The search for ‘full-blooded American’ values
Originally published on BuzzFlash.com on Mon, 05/19/2008 – 10:19am
One was born in a state two years after it came into the Union. The other was born on American soil outside the United States. And both are running for president of the United States – as full-blooded Americans.
Barack Obama (Hawaii – 1961) and John McCain (Panama Canal Zone – 1936) are full-blooded Americans, as are Hillary Clinton, John Edwards, Bill Richardson, Joe Biden, Chris Dodd, Mike Gravel, Dennis Kucinich, Mike Huckabee, Ron Paul, Rudy Giuliani, Mitt Romney, Fred Thompson, Sam Brownback, Tom Tancredo, Duncan Hunter, Tommy Thompson, and yes, even Alan Keyes.
Whew! Well, we got that out of the way.
It’s funny coming in on a Monday and hearing about curiosities about the candidates and whether they are “full-blooded Americans,” especially when you consider where I was over the weekend: Canada.
Even when you are barely in Canada (Windsor, Ontario), there is this fascination with the differences between Canadians and Americans.
There are the obvious ones: accents, spellings of words, phrasing of words (in the U.S., you would say he’s in the 8th grade; in Canada, he is in Grade 8.) There are subtle ones: the Stanley Cup playoffs are important there; NBA basketball playoffs here. Canadians will actually queue up (get in line) for things and they do seem more polite.
But there is something about being in a different country that makes you feel American. I walk down the streets in Chicago and I don’t think about being an American. I walk down the streets in Windsor and I realize I am an American.
I’m certainly not the “rude American” and I use Canadian currency, even in Windsor, where American money is welcome. But when I watch Canadians up close, and even though I love Canada and Canadians, I know deep down inside I’m an American.
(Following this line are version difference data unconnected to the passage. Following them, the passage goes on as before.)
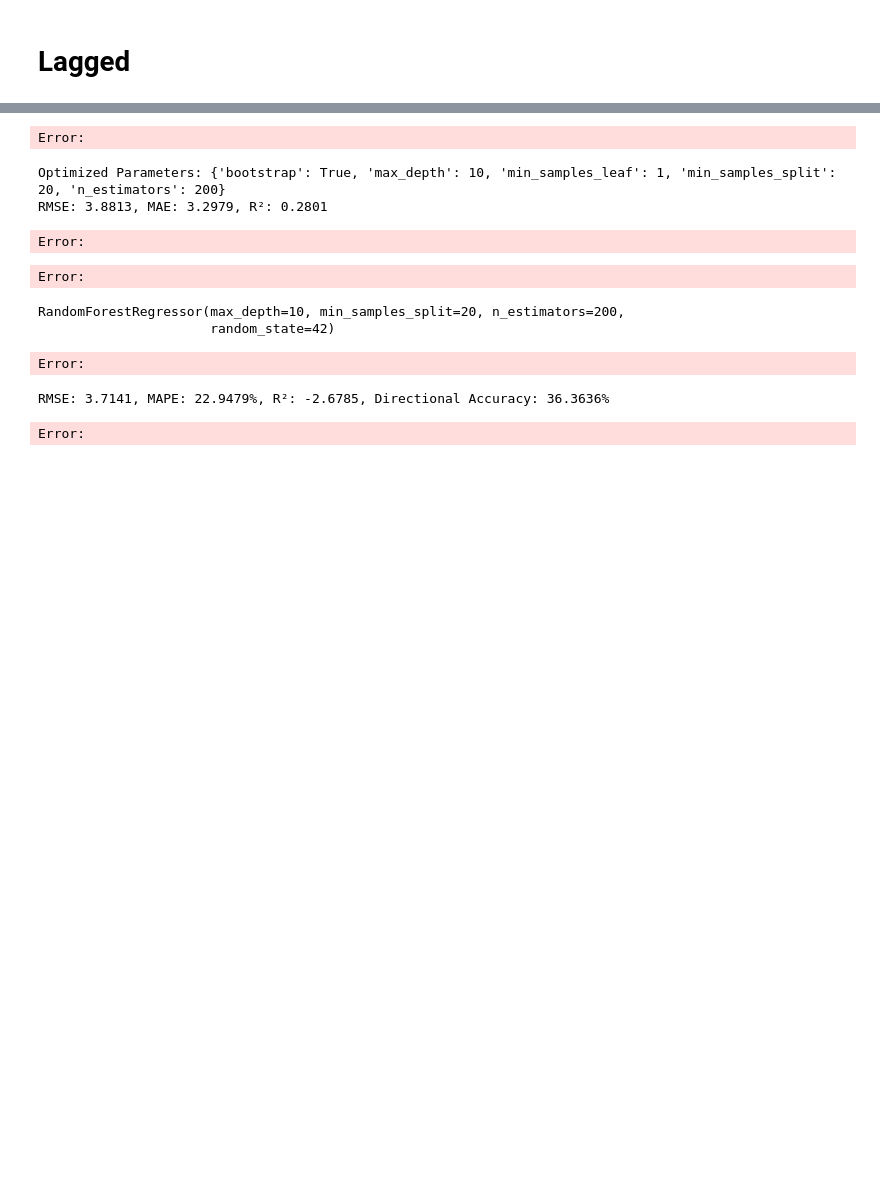
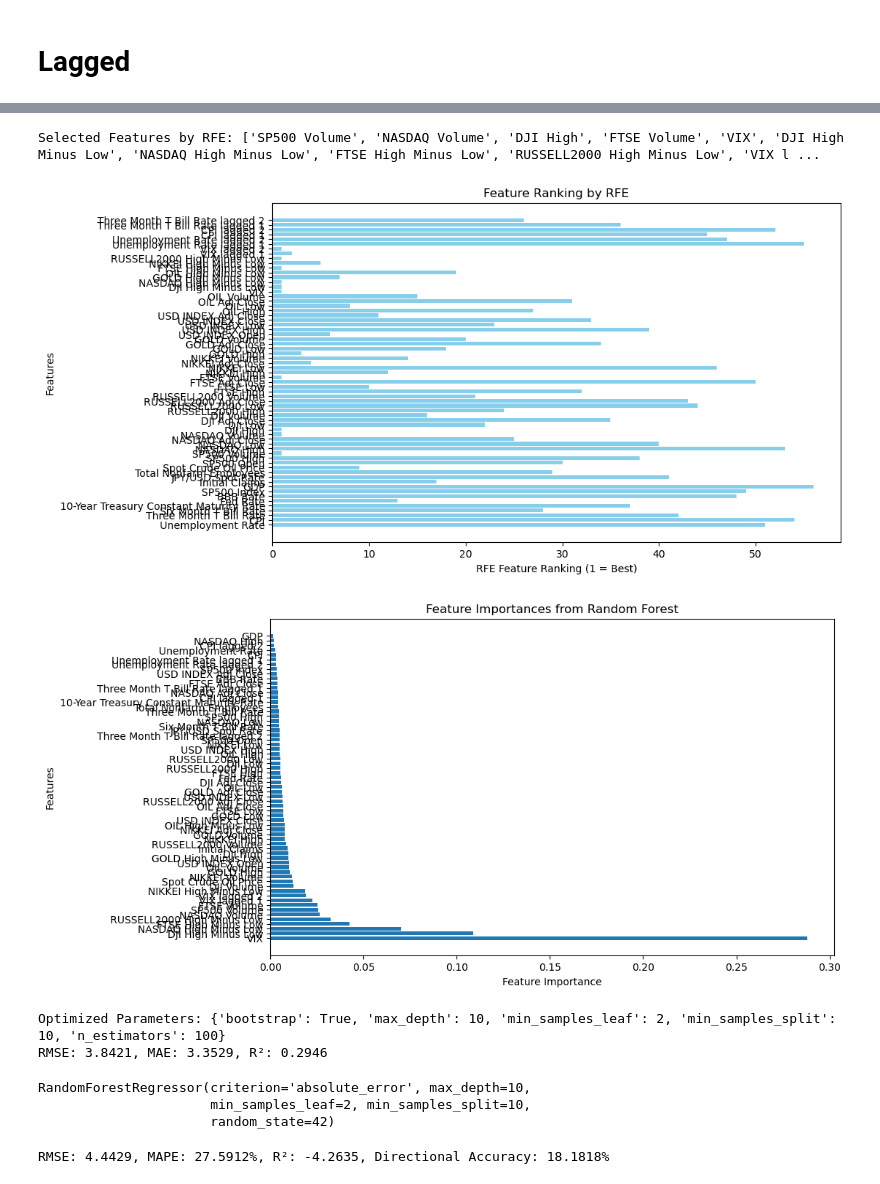
Before and after one commit to t-creech/VIX-Project, a Jupyter notebook: Random Forest Greedy.ipynb, the cells around one changed output, grey strips where cells are left out. Cells and saved outputs as stored; diff of their text form; code cells hidden in the pictures; blank space fills up the shorter version.

```diff
--- a/Random Forest Greedy.ipynb
+++ b/Random Forest Greedy.ipynb
@@ -88,7 +82,44 @@ print(best_rmse)
+# %%
+# Determine best features to use to train the model
+# Set up a Random Forest Regressor for feature selection
+rf = RandomForestRegressor(n_estimators=100, criterion="absolute_error", random_state=42)
+
+# Initialize Recursive Feature Elimination (RFE) with cross-validation
+rfe = RFE(estimator=rf, n_features_to_select=10, step=1)
+rfe.fit(X_train_full, y_train_full)
+
+# RFE Feature Ranking
+selected_features = X_train_full.columns[rfe.support_].tolist()
+print("Selected Features by RFE:", selected_features)
+
+# Plot RFE feature ranking for all features
+ranking = rfe.ranking_
+plt.figure(figsize=(10, 6))
+plt.barh(X_train_full.columns, ranking, color="skyblue")
+plt.xlabel("RFE Feature Ranking (1 = Best)")
+plt.ylabel("Features")
+plt.title("Feature Ranking by RFE")
+plt.show()
+
+# Feature importance from the Random Forest model
+rf.fit(X_train_full, y_train_full)
+importances = rf.feature_importances_
+indices = np.argsort(importances)[::-1]
+
+# Plot feature importance
+plt.figure(figsize=(10, 6))
+plt.title("Feature Importances from Random Forest")
+plt.barh(range(X_train_full.shape[1]), importances[indices], align="center")
+plt.yticks(range(X_train_full.shape[1]), X_train_full.columns[indices])
+plt.xlabel("Feature Importance")
+plt.ylabel("Features")
+plt.show()
+# %% [output]
+Selected Features by RFE: ['SP500 Volume', 'NASDAQ Volume', 'DJI High', 'FTSE Volume', 'VIX', 'DJI High Minus Low', 'NASDAQ High Minus Low', 'FTSE High Minus Low', 'RUSSELL2000 High Minus Low', 'VIX l ...
+[figure, added]
+[figure, added]
 # %%
-X_train, X_opt, y_train, y_opt = train_test_split(X_train_full[best_features], y_train_full, test_size=0.111111, shuffle=False)
+X_train_param, X_opt_param, y_train_param, y_opt_param = train_test_split(X_train_full[selected_features], y_train_full, test_size=0.111111, shuffle=False)
-# %% [output]
-Error:
 # %%
 # Define parameter grid for hyperparameter tuning
 param_grid = {
@@ -100,43 +131,40 @@ param_grid = {
 }
 
 # Initialize RandomForestRegressor and GridSearchCV
-rf = RandomForestRegressor(random_state=42)
+rf = RandomForestRegressor(random_state=42, criterion="absolute_error")
 grid_search = GridSearchCV(estimator=rf, param_grid=param_grid, cv=5,
                            scoring='neg_root_mean_squared_error', n_jobs=-1)
 
 # Fit the model
-grid_search.fit(X_train, y_train)
+grid_search.fit(X_train_param, y_train_param)
 
 # Extract the best model and parameters
 best_rf = grid_search.best_estimator_
 optimized_params = grid_search.best_params_
 
 # Make predictions and calculate performance metrics
-y_pred = best_rf.predict(X_opt)
-rmse = root_mean_squared_error(y_opt, y_pred)
-mae = mean_absolute_error(y_opt, y_pred)
-r2 = r2_score(y_opt, y_pred)
+y_pred = best_rf.predict(X_opt_param)
+rmse = root_mean_squared_error(y_opt_param, y_pred)
+mae = mean_absolute_error(y_opt_param, y_pred)
+r2 = r2_score(y_opt_param, y_pred)
 
 print("Optimized Parameters:", optimized_params)
 print(f"RMSE: {rmse:.4f}, MAE: {mae:.4f}, R²: {r2:.4f}")
 # %% [output]
-Optimized Parameters: {'bootstrap': True, 'max_depth': 10, 'min_samples_leaf': 1, 'min_samples_split': 20, 'n_estimators': 200}
-RMSE: 3.8813, MAE: 3.2979, R²: 0.2801
+Optimized Parameters: {'bootstrap': True, 'max_depth': 10, 'min_samples_leaf': 2, 'min_samples_split': 10, 'n_estimators': 100}
+RMSE: 3.8421, MAE: 3.3529, R²: 0.2946
-Error:
 # %%
-X = X_train_full
+X = X_train_full[selected_features]
 y = y_train_full
-# %% [output]
-Error:
 # %%
-rf_model = RandomForestRegressor(n_estimators=optimized_params['n_estimators'], bootstrap=optimized_params['bootstrap'], max_depth=optimized_params['max_depth'], min_samples_split=optimized_params['min_samples_split'], min_samples_leaf=optimized_params['min_samples_leaf'], random_state=42)
+rf_model = RandomForestRegressor(n_estimators=optimized_params['n_estimators'], bootstrap=optimized_params['bootstrap'], max_depth=optimized_params['max_depth'], min_samples_split=optimized_params['min_samples_split'], min_samples_leaf=optimized_params['min_samples_leaf'], criterion="absolute_error", random_state=42)
 rf_model.fit(X, y)
 # %% [output]
-RandomForestRegressor(max_depth=10, min_samples_split=20, n_estimators=200,
+RandomForestRegressor(criterion='absolute_error', max_depth=10,
+                      min_samples_leaf=2, min_samples_split=10,
                       random_state=42)
-Error:
 # %%
-y_pred = rf_model.predict(X_test_full[best_features])
+y_pred = rf_model.predict(X_test_full[selected_features])
 # Calculate RMSE
 rmse = root_mean_squared_error(y_test_full, y_pred)
 # Calculate MAPE
@@ -148,8 +176,7 @@ directional_accuracy = np.mean(np.sign(y_test_full.diff().dropna()) == np.sign(p
 
 print(f"RMSE: {rmse:.4f}, MAPE: {mape:.4f}%, R²: {r2:.4f}, Directional Accuracy: {directional_accuracy:.4f}%")
 # %% [output]
-RMSE: 3.7141, MAPE: 22.9479%, R²: -2.6785, Directional Accuracy: 36.3636%
+RMSE: 4.4429, MAPE: 27.5912%, R²: -4.2635, Directional Accuracy: 18.1818%
-Error:
 # %%
 feature_importances = rf_model.feature_importances_
 feature_importance_df = pd.DataFrame({
```
Also changed, not shown: parts of 18 cells of this notebook, 1 other file.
But we all realize that for 24-year-old Josh Fry of West Virginia, “full-blooded American” means something different. And on that long list up at the top, some of them qualify in the mind of Josh Fry and some of them don’t.
I know I have distant cousins in West Virginia, and relatives scattered throughout Appalachia, such as Western Virginia and Kentucky. I’ve been to Kentucky numerous times.
And you know what: some of these people aren’t going to vote for Barack Obama, even if he is the best candidate to address their needs. They live in some of the poorest areas of the country, and they might vote for a guy who admits “I know a lot less about economics than I do about military and foreign policy issues.” And we’ve seen how much he knows about Iraq these days.
But hacks such as Kathleen Parker are obsessed with people such as Josh Fry and his search for a candidate with “blood equity, heritage and commitment to hard-won American values.”
Sadly, it does seem to be American to drift to the level of the lowest common denominator. We do that with our education system (No Child Left Behind). We do that with our television (Farmer Wants a Wife). We find the least-educated, least-knowledgable people and hold them up as the standard that our politicians should appeal to, and they should do it in a way that insults everyone else.
It’s funny when you are in Canada that the way they approach things does have a “heritage and commitment to hard-won American values.” Take care of your fellow citizens. Make sure those of all races, creeds, and colors have opportunities to contribute to the fabric of society. Work hard and you can get somewhere. These are Canadian values, and they are also American values. Full-blooded American values.